• [ACTIVITY]:
Every line below that contains "GameState" is to be copied.

• [PROVIDED MATERIAL]:
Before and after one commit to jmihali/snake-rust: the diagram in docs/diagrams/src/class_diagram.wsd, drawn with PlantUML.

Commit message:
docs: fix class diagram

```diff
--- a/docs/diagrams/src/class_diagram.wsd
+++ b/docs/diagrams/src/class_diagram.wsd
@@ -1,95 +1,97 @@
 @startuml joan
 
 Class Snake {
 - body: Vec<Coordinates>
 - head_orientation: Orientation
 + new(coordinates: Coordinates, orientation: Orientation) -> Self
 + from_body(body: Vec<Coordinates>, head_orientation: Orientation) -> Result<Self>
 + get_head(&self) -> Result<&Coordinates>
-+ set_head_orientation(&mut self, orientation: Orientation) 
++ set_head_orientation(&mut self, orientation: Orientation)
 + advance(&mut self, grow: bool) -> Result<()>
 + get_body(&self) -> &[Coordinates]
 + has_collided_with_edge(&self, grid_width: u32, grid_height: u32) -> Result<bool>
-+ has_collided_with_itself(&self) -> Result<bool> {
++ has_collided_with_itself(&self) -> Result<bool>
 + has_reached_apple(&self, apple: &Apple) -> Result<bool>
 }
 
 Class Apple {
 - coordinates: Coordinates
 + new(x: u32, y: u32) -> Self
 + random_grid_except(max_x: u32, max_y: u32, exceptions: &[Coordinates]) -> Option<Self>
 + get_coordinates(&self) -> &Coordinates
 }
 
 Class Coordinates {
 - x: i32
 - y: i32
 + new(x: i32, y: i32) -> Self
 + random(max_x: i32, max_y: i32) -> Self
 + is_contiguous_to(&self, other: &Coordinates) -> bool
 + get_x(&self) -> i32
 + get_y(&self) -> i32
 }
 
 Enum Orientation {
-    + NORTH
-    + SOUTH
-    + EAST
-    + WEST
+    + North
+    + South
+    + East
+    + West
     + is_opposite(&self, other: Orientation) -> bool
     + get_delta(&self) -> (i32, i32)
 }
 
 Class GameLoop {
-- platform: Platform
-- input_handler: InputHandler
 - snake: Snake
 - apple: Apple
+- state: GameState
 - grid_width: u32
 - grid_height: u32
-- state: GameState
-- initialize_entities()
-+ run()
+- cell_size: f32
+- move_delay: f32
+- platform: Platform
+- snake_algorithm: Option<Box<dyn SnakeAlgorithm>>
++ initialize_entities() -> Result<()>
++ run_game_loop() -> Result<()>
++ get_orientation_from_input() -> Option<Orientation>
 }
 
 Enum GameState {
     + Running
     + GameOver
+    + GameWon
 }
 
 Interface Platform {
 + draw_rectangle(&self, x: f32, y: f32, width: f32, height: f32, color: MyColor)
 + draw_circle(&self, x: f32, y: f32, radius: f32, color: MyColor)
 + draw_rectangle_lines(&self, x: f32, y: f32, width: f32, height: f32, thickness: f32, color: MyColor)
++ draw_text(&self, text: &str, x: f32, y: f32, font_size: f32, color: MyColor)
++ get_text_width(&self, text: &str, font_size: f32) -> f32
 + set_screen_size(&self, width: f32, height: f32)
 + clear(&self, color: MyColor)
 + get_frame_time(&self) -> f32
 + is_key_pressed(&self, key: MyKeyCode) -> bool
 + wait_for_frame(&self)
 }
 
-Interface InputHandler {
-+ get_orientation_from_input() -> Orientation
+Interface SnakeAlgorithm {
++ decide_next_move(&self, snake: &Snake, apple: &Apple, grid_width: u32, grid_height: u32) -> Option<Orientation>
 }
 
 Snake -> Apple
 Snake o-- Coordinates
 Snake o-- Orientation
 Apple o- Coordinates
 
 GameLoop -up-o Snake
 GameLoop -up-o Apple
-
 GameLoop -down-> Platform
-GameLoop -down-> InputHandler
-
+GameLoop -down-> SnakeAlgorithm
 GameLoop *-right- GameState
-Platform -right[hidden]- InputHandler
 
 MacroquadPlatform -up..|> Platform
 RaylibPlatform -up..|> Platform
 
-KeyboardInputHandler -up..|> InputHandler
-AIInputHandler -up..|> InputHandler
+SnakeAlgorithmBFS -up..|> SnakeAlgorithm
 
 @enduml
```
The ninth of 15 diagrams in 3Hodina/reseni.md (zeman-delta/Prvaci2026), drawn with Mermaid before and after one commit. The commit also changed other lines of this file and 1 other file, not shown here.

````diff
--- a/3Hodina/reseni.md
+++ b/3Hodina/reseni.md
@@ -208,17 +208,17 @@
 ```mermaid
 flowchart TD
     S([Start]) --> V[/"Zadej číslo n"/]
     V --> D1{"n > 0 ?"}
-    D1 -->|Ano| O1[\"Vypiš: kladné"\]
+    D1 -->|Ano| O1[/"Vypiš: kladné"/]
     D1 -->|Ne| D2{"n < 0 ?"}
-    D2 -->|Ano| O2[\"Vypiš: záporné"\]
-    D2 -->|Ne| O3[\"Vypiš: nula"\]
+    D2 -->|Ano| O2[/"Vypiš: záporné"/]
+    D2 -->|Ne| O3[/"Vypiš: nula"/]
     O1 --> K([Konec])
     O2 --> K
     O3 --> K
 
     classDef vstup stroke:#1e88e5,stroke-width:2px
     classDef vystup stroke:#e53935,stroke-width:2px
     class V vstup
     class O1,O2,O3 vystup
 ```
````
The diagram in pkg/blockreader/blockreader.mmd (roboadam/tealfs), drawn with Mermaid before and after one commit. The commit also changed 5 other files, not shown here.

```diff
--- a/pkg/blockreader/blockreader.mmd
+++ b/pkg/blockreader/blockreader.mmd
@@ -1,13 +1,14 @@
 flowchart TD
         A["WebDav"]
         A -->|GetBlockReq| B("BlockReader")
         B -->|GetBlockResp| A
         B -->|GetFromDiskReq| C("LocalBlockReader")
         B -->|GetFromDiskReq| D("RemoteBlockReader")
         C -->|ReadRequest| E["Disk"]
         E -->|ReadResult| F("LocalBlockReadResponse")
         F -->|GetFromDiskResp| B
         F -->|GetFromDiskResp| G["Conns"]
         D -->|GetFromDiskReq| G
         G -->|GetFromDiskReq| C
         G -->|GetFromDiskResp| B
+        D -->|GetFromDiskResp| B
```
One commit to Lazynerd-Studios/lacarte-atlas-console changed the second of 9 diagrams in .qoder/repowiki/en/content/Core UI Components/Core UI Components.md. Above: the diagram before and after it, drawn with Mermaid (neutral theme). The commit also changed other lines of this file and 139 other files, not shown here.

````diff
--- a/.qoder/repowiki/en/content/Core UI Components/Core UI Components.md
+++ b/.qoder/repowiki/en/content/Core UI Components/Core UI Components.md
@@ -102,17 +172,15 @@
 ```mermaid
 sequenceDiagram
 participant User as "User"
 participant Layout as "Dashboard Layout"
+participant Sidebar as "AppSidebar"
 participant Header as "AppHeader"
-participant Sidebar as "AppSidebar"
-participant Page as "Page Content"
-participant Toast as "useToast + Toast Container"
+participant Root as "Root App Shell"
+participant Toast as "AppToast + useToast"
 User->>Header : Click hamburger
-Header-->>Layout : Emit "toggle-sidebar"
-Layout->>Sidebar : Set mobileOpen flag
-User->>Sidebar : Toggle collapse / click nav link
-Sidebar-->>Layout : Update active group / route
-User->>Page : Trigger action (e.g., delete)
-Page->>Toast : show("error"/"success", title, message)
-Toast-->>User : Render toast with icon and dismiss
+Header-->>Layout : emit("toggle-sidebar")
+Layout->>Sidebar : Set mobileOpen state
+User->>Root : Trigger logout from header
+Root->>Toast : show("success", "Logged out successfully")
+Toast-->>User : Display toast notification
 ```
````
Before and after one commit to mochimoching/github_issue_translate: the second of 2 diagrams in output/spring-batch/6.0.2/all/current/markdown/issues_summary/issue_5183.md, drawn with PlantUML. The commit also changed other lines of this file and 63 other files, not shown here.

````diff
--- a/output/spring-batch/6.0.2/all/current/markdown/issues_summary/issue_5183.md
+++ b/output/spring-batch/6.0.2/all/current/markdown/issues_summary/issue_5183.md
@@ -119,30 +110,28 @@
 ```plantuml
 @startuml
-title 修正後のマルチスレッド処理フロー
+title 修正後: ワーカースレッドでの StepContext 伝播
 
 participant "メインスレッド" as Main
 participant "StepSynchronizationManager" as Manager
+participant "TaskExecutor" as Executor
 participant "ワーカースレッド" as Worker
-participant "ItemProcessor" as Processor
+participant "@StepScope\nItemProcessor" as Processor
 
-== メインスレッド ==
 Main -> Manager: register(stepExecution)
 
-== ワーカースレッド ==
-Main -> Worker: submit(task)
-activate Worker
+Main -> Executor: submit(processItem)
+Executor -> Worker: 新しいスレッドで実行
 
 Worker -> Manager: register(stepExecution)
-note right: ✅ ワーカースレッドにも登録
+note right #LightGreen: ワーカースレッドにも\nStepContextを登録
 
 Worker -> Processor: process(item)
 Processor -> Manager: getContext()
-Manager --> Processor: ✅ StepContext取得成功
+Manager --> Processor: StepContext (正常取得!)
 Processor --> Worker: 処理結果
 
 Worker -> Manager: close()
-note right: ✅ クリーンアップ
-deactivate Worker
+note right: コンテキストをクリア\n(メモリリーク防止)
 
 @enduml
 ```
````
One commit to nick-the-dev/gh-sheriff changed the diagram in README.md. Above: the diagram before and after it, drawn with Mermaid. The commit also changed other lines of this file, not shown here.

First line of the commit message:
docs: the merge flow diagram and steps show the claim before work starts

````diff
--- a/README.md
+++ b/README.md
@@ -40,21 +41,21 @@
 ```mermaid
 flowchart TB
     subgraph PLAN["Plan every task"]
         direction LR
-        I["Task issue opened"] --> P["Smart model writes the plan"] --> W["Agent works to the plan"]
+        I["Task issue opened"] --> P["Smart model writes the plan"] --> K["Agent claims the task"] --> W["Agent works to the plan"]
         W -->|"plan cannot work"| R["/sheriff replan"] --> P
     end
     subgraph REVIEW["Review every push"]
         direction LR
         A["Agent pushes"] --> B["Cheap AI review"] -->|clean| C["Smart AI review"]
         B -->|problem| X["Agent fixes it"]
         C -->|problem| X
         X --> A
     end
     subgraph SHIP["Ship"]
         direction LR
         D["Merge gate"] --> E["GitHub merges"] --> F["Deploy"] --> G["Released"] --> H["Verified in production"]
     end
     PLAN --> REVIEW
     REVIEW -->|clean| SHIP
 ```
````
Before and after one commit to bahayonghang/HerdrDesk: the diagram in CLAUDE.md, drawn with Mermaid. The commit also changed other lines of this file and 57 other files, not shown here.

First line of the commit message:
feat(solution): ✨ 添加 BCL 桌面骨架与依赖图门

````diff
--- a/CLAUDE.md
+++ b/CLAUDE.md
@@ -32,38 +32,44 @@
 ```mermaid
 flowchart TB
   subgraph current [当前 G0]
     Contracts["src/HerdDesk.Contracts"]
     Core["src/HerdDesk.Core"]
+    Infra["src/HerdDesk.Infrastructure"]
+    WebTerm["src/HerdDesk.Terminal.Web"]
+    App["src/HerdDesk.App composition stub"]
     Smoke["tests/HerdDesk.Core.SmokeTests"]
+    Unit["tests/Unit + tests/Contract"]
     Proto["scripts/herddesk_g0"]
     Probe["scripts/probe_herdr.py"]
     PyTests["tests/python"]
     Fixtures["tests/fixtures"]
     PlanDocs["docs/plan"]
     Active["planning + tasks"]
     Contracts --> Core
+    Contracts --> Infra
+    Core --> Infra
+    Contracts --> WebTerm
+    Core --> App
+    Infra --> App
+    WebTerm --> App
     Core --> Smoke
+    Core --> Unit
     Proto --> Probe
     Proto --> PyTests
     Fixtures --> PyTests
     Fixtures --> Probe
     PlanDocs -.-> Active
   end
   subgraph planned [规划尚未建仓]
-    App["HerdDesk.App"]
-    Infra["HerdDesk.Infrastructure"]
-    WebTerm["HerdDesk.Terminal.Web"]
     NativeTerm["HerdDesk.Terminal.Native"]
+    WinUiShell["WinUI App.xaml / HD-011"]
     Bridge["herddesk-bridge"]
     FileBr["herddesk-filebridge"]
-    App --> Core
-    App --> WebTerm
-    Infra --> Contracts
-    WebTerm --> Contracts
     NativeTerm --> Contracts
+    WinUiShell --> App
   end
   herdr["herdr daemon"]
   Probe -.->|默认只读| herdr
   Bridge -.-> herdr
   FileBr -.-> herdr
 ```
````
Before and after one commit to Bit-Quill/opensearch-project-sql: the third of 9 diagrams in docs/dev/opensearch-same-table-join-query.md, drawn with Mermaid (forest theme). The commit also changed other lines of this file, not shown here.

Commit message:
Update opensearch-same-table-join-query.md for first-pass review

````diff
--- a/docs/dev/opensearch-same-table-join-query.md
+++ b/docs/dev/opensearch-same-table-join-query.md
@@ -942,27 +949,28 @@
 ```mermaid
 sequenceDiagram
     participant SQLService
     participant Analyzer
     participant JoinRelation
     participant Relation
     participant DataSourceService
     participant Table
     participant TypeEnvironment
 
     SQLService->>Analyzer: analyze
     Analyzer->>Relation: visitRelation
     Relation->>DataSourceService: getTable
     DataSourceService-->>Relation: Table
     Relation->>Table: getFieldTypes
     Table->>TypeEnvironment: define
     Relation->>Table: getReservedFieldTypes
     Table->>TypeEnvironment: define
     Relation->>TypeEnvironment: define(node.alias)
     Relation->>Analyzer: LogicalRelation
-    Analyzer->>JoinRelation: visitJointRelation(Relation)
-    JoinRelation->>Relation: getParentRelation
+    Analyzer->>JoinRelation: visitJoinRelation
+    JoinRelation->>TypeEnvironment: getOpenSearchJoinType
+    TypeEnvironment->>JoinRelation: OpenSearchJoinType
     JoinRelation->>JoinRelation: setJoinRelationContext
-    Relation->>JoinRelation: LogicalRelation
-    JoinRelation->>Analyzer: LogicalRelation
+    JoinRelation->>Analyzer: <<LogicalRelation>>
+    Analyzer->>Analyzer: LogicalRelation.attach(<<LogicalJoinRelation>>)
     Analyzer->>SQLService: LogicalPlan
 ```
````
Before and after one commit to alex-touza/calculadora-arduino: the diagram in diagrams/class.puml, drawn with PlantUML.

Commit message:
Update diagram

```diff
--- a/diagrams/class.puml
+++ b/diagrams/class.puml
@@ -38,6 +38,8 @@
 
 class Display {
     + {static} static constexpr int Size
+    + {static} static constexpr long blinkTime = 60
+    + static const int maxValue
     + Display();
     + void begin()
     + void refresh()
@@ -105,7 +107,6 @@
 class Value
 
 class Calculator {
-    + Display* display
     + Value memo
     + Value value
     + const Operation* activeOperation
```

• [COMPLETED TASK]:
+- state: GameState
-- state: GameState
 Enum GameState {
 GameLoop *-right- GameState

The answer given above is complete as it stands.